Naturalization Through Military Duty
“My fellow Americans, ask not what your country can do for you, ask what you can do for your country.”
– John F. Kennedy’s Inaugural Address, January 20, 1961
Legacy Immigration has a “soft spot” for active duty and former military members. We are thankful for their service and allowing us the right to live in freedom. We have dedicated one webpage to describe the special immigration relief for our military members.
LAWFUL PERMANENT RESIDENCE
The Immigration and Nationality Act (INA) affords benefits to the spouse, parent or child of a member of the armed forces who died in combat. There is a legal definition for “died as a result of injury or disease incurred in or aggravated by combat” defined as:
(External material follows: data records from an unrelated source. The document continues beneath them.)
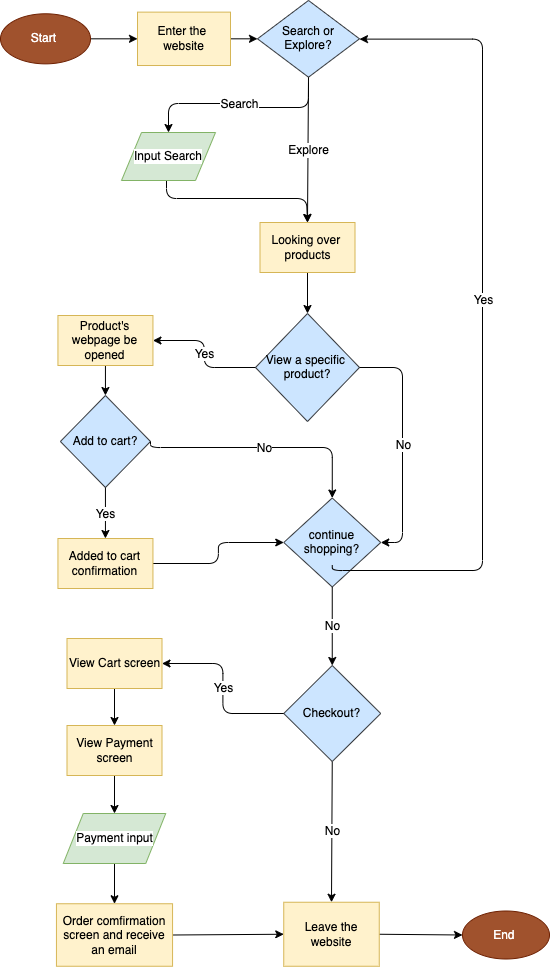
Above: explore/diagramming/diagram.drawio.png in ThanhDiemNguyen/sp23-cse110-lab4 (draw.io), before the change. Source tidied: cells renumbered, new cells last; positions are measured from the earlier drawing's top-left corner, leaving out a move shared by most shapes.
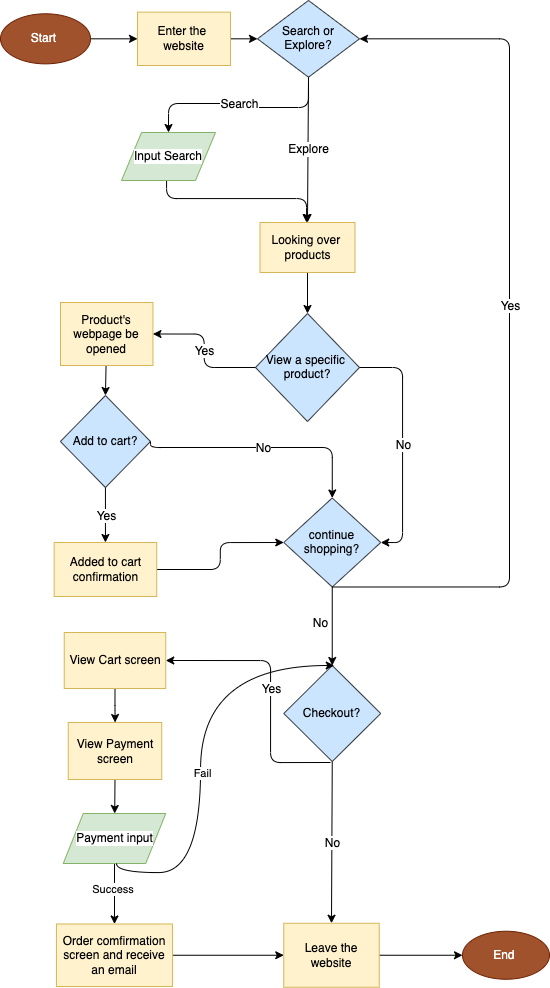
After the change.

Diff of the diagram source:
```diff
@@ -1,4 +1,4 @@
-<mxGraphModel>
+<mxGraphModel background="#ffffff">
   <root>
     <mxCell id="0" />
     <mxCell id="1" parent="0" />
@@ -63,7 +63,7 @@
       <mxGeometry relative="1" as="geometry" />
     </mxCell>
     <mxCell id="17" value="&lt;font color=&quot;#000000&quot;&gt;Product's webpage be opened&lt;/font&gt;" style="rounded=0;whiteSpace=wrap;html=1;fillColor=#fff2cc;strokeColor=#d6b656;" parent="1" vertex="1">
-      <mxGeometry x="57.4" y="315" width="95" height="50" as="geometry" />
+      <mxGeometry x="60" y="302" width="92.4" height="63" as="geometry" />
     </mxCell>
     <mxCell id="18" style="endArrow=classic;html=1;fontSize=12;fontColor=#000000;labelBackgroundColor=#FFFFFF;entryX=1;entryY=0.5;entryDx=0;entryDy=0;exitX=0;exitY=0.5;exitDx=0;exitDy=0;edgeStyle=orthogonalEdgeStyle;" parent="1" edge="1" source="15" target="17">
       <mxGeometry relative="1" as="geometry" />
@@ -93,7 +93,7 @@
       <mxGeometry relative="1" as="geometry" />
     </mxCell>
     <mxCell id="27" value="&lt;font color=&quot;#000000&quot;&gt;Added to cart confirmation&lt;/font&gt;" style="rounded=0;whiteSpace=wrap;html=1;fillColor=#fff2cc;strokeColor=#d6b656;" parent="1" vertex="1">
-      <mxGeometry x="57.4" y="538" width="95" height="50" as="geometry" />
+      <mxGeometry x="53.7" y="542" width="102.6" height="54" as="geometry" />
     </mxCell>
     <mxCell id="28" style="endArrow=classic;html=1;fontSize=12;fontColor=#000000;labelBackgroundColor=#FFFFFF;entryX=0.5;entryY=0;entryDx=0;entryDy=0;edgeStyle=orthogonalEdgeStyle;exitX=1;exitY=0.5;exitDx=0;exitDy=0;" parent="1" edge="1" source="22" target="25">
       <mxGeometry relative="1" as="geometry">
@@ -116,14 +116,11 @@
     <mxCell id="31" value="&lt;span style=&quot;background-color: rgb(255, 255, 255);&quot;&gt;No&lt;/span&gt;" style="edgeLabel;html=1;align=center;verticalAlign=middle;labelBackgroundColor=none;strokeColor=default;fontSize=12;fontColor=#000000;fillColor=default;gradientColor=none;" parent="30" vertex="1">
       <mxGeometry relative="1" as="geometry" />
     </mxCell>
-    <mxCell id="32" style="endArrow=classic;html=1;fontSize=12;fontColor=#000000;labelBackgroundColor=#FFFFFF;edgeStyle=orthogonalEdgeStyle;entryX=1;entryY=0.5;entryDx=0;entryDy=0;exitX=0.5;exitY=1;exitDx=0;exitDy=0;" parent="1" edge="1">
+    <mxCell id="32" style="endArrow=classic;html=1;fontSize=12;fontColor=#000000;labelBackgroundColor=#FFFFFF;edgeStyle=orthogonalEdgeStyle;exitX=0.5;exitY=1;exitDx=0;exitDy=0;entryX=1;entryY=0.5;entryDx=0;entryDy=0;" parent="1" edge="1" source="25" target="6">
       <mxGeometry relative="1" as="geometry">
-        <mxPoint x="331.8" y="564.5" as="sourcePoint" />
-        <mxPoint x="359" y="38.6" as="targetPoint" />
         <Array as="points">
-          <mxPoint x="332" y="570" />
-          <mxPoint x="482" y="570" />
-          <mxPoint x="482" y="39" />
+          <mxPoint x="509" y="587" />
+          <mxPoint x="509" y="38" />
         </Array>
       </mxGeometry>
     </mxCell>
@@ -136,13 +133,21 @@
       <mxGeometry relative="1" as="geometry" />
     </mxCell>
     <mxCell id="35" value="&lt;span style=&quot;background-color: rgb(255, 255, 255);&quot;&gt;No&lt;/span&gt;" style="edgeLabel;html=1;align=center;verticalAlign=middle;labelBackgroundColor=none;strokeColor=default;fontSize=12;fontColor=#000000;fillColor=default;gradientColor=none;" parent="34" vertex="1">
-      <mxGeometry relative="1" as="geometry" />
+      <mxGeometry relative="1" as="geometry">
+        <mxPoint x="-12" y="-3" as="offset" />
+      </mxGeometry>
     </mxCell>
     <mxCell id="36" value="&lt;p style=&quot;line-height: 110%;&quot;&gt;&lt;font color=&quot;#000000&quot;&gt;Checkout?&lt;/font&gt;&lt;/p&gt;" style="rhombus;whiteSpace=wrap;html=1;fillColor=#cce5ff;strokeColor=#36393d;" parent="1" vertex="1">
       <mxGeometry x="283.2" y="665" width="97" height="96" as="geometry" />
     </mxCell>
-    <mxCell id="37" style="endArrow=classic;html=1;fontSize=12;fontColor=#000000;labelBackgroundColor=#FFFFFF;exitX=0;exitY=0.5;exitDx=0;exitDy=0;entryX=1;entryY=0.5;entryDx=0;entryDy=0;edgeStyle=orthogonalEdgeStyle;" parent="1" edge="1" source="36" target="40">
-      <mxGeometry relative="1" as="geometry" />
+    <mxCell id="37" style="endArrow=classic;html=1;fontSize=12;fontColor=#000000;labelBackgroundColor=#FFFFFF;entryX=1;entryY=0.5;entryDx=0;entryDy=0;edgeStyle=orthogonalEdgeStyle;" parent="1" edge="1" target="40">
+      <mxGeometry relative="1" as="geometry">
+        <mxPoint x="330" y="762" as="sourcePoint" />
+        <Array as="points">
+          <mxPoint x="270" y="762" />
+          <mxPoint x="270" y="660" />
+        </Array>
+      </mxGeometry>
     </mxCell>
     <mxCell id="38" value="&lt;span style=&quot;background-color: rgb(255, 255, 255);&quot;&gt;Yes&lt;/span&gt;" style="edgeLabel;html=1;align=center;verticalAlign=middle;labelBackgroundColor=none;strokeColor=default;fontSize=12;fontColor=#000000;fillColor=default;gradientColor=none;" parent="37" vertex="1">
       <mxGeometry relative="1" as="geometry" />
@@ -151,17 +156,20 @@
       <mxGeometry relative="1" as="geometry" />
     </mxCell>
     <mxCell id="40" value="&lt;font color=&quot;#000000&quot;&gt;View Cart screen&lt;/font&gt;" style="rounded=0;whiteSpace=wrap;html=1;fillColor=#fff2cc;strokeColor=#d6b656;" parent="1" vertex="1">
-      <mxGeometry x="66.5" y="638" width="95" height="50" as="geometry" />
+      <mxGeometry x="63.8" y="632" width="101.5" height="56" as="geometry" />
     </mxCell>
     <mxCell id="41" style="html=1;exitX=0.5;exitY=1;exitDx=0;exitDy=0;labelBackgroundColor=#FFFFFF;fontSize=12;fontColor=#000000;" parent="1" edge="1" source="42" target="44">
       <mxGeometry relative="1" as="geometry" />
     </mxCell>
     <mxCell id="42" value="&lt;font color=&quot;#000000&quot;&gt;View Payment screen&lt;/font&gt;" style="rounded=0;whiteSpace=wrap;html=1;fillColor=#fff2cc;strokeColor=#d6b656;" parent="1" vertex="1">
-      <mxGeometry x="66.5" y="725" width="95" height="50" as="geometry" />
+      <mxGeometry x="67.8" y="722" width="93.5" height="57" as="geometry" />
     </mxCell>
     <mxCell id="43" style="edgeStyle=none;html=1;exitX=0.5;exitY=1;exitDx=0;exitDy=0;entryX=0.5;entryY=0;entryDx=0;entryDy=0;labelBackgroundColor=#FFFFFF;fontSize=12;fontColor=#000000;" parent="1" edge="1" source="44" target="46">
       <mxGeometry relative="1" as="geometry" />
     </mxCell>
+    <mxCell id="50" value="&lt;font style=&quot;background-color: rgb(255, 255, 255);&quot; color=&quot;#000000&quot;&gt;Success&amp;nbsp;&lt;/font&gt;" style="edgeLabel;html=1;align=center;verticalAlign=middle;" parent="43" vertex="1">
+      <mxGeometry x="-0.16" y="-1" relative="1" as="geometry" />
+    </mxCell>
     <mxCell id="44" value="&lt;font color=&quot;#000000&quot;&gt;Payment input&lt;/font&gt;" style="shape=parallelogram;perimeter=parallelogramPerimeter;whiteSpace=wrap;html=1;fixedSize=1;labelBackgroundColor=#FFFFFF;fontSize=12;fillColor=#d5e8d4;strokeColor=#82b366;" parent="1" vertex="1">
       <mxGeometry x="62.8" y="813" width="102.5" height="50" as="geometry" />
     </mxCell>
@@ -169,16 +177,32 @@
       <mxGeometry relative="1" as="geometry" />
     </mxCell>
     <mxCell id="46" value="&lt;font color=&quot;#000000&quot;&gt;Order comfirmation screen and receive an email&lt;/font&gt;" style="rounded=0;whiteSpace=wrap;html=1;fillColor=#fff2cc;strokeColor=#d6b656;" parent="1" vertex="1">
-      <mxGeometry x="55.9" y="903.2" width="116.1" height="62.5" as="geometry" />
+      <mxGeometry x="55.9" y="923.5" width="116.1" height="62.5" as="geometry" />
     </mxCell>
     <mxCell id="47" style="edgeStyle=none;html=1;exitX=1;exitY=0.5;exitDx=0;exitDy=0;labelBackgroundColor=#FFFFFF;fontSize=12;fontColor=#000000;" parent="1" edge="1" source="48" target="49">
       <mxGeometry relative="1" as="geometry" />
     </mxCell>
     <mxCell id="48" value="&lt;font color=&quot;#000000&quot;&gt;Leave the website&lt;/font&gt;" style="rounded=0;whiteSpace=wrap;html=1;fillColor=#fff2cc;strokeColor=#d6b656;" parent="1" vertex="1">
-      <mxGeometry x="283.2" y="901.8" width="95.5" height="64" as="geometry" />
+      <mxGeometry x="283.2" y="922.8" width="95.5" height="64" as="geometry" />
     </mxCell>
     <mxCell id="49" value="End&amp;nbsp;" style="ellipse;whiteSpace=wrap;html=1;fillColor=#a0522d;strokeColor=#6D1F00;fontColor=#ffffff;" parent="1" vertex="1">
-      <mxGeometry x="462" y="910.5" width="87" height="48" as="geometry" />
+      <mxGeometry x="462" y="930.8" width="87" height="48" as="geometry" />
     </mxCell>
+    <mxCell id="51" style="endArrow=classic;html=1;fontColor=#000000;edgeStyle=orthogonalEdgeStyle;exitX=0.5;exitY=1;exitDx=0;exitDy=0;curved=1;entryX=0.5;entryY=0;entryDx=0;entryDy=0;" parent="1" edge="1">
+      <mxGeometry relative="1" as="geometry">
+        <mxPoint x="116" y="863" as="sourcePoint" />
+        <mxPoint x="333.8" y="665" as="targetPoint" />
+        <Array as="points">
+          <mxPoint x="116" y="872" />
+          <mxPoint x="200" y="872" />
+          <mxPoint x="200" y="665" />
+        </Array>
+      </mxGeometry>
+    </mxCell>
+    <mxCell id="52" value="&lt;span style=&quot;background-color: rgb(255, 255, 255);&quot;&gt;Fail&lt;/span&gt;" style="edgeLabel;html=1;align=center;verticalAlign=middle;fontColor=#000000;" parent="51" vertex="1">
+      <mxGeometry x="0.22" y="-1" relative="1" as="geometry">
+        <mxPoint y="71" as="offset" />
+      </mxGeometry>
+    </mxCell>
   </root>
 </mxGraphModel>
```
- The death is attributable to an injury or disease for which the member was awarded the Purple Heart; or
- The death resulted from an injury or disease that was incurred or aggravated:
1. As a result of armed conflict;
2. While engaged in hazardous service;
3. In the performance of duty under conditions simulating war; or
4. Through an instrumentality of war.
For U.S. Citizen Service Members, the law permits self-petitions by the spouse, parent or child of a U.S. citizen who served honorably in the Armed Forces and “died as a result of injury or disease incurred in or aggravated by combat” as long as the petition is filed within 2 years of the U.S. citizen’s death.
The spouse may not have been legally separated at the time of the spouse’s death and may not remarry during the petition process. A child may apply even if he or she turns 21 or marries after the U.S. citizen’s death.
For Posthumous U.S. Citizen Service Members, a spouse, parent or child of an LPR who honorably served, “died as a result of injury or disease incurred in or aggravated by combat,” and who posthumously became a U.S. citizen, can self-petition as an immediate relative if filed within 2 years of the LPR’s death. The spouse, parent, or child is also eligible for Deferred Action, Advance Parole and work authorization.
Posthumous U.S. Citizen Service Member Citizenship. A spouse, parent or child of a U.S. citizen who served honorably in active duty status, who “died as a result of injury or disease incurred in or aggravated by combat,” and who was granted posthumous citizenship may adjust his or her status to LPR if the adjustment application was filed prior to the U.S. citizen’s death.
Expedited Naturalization for Service Members. The Immigration and Nationality Act (INA) allows current members of the U.S. armed forces and recently discharged service members to have their naturalization application expedited. Generally, qualifying military service includes service with any of the following: Army, Navy, Air Force, Marine Corps, Coast Guard and National Guard. In addition, spouses of members of the U.S. armed forces who are or will be deployed may also be eligible for expedited naturalization.
To Qualify, the applicant must prove:
- Good moral character,
- Knowledge of the English language,
- Knowledge of U.S. government and history (civics), and
- Attachment to the United States by taking an Oath of Allegiance to the U.S. Constitution.
Unlike other applicants for naturalization, military members do not need to prove:
- the continuous residency requirement
- the physical presence requirement
- applications, interviews and ceremonies are available overseas to members of the U.S. armed forces and certain “command-sponsored” spouses
- Spouses of members of the armed forces living in marital union abroad are also exempt from the residence and physical presence requirement
- Children of members of the armed forces living with their parent abroad who is under lawful military orders are also exempt from the physical presence requirement AND the lawful admission and maintenance of lawful status (e.g. child does not need to be an LPR and the parent need not be physical present in the U.S.)
- where a person honorably served in time of war or declared hostilities during a period designated by the President through Executive Order, LPR status is not required. This means that an applicant in undocumented status can obtain citizenship
- LPR status is also not required for posthumous citizenship due to military service
However, a person who obtains U.S. citizenship through his or her military service and separates from the military under “other than honorable conditions” before completing five years of honorable service may have his or her citizenship revoked.
How We Can Help:
- Prepare the N-400, Application for Naturalization for applicant and applicant’s spouse and children
- Once the military member is naturalized in an expedited manner, we can file the green card applications for parents and siblings
- Assist with obtaining the Certificate of Military or Naval Service
- Request expedited filing with USCIS
- Correspond with USCIS regarding any collateral issues
Please give us a call to discuss your case. In-person consultations are available Monday through Friday from 8:00 am to 8:00 pm and Saturdays from 8:00 am to 5:00 pm. Please call our office at 301.529.1912 or complete the form below. Please be sure to provide a timeline of events along with details of your entire immigration history./strong>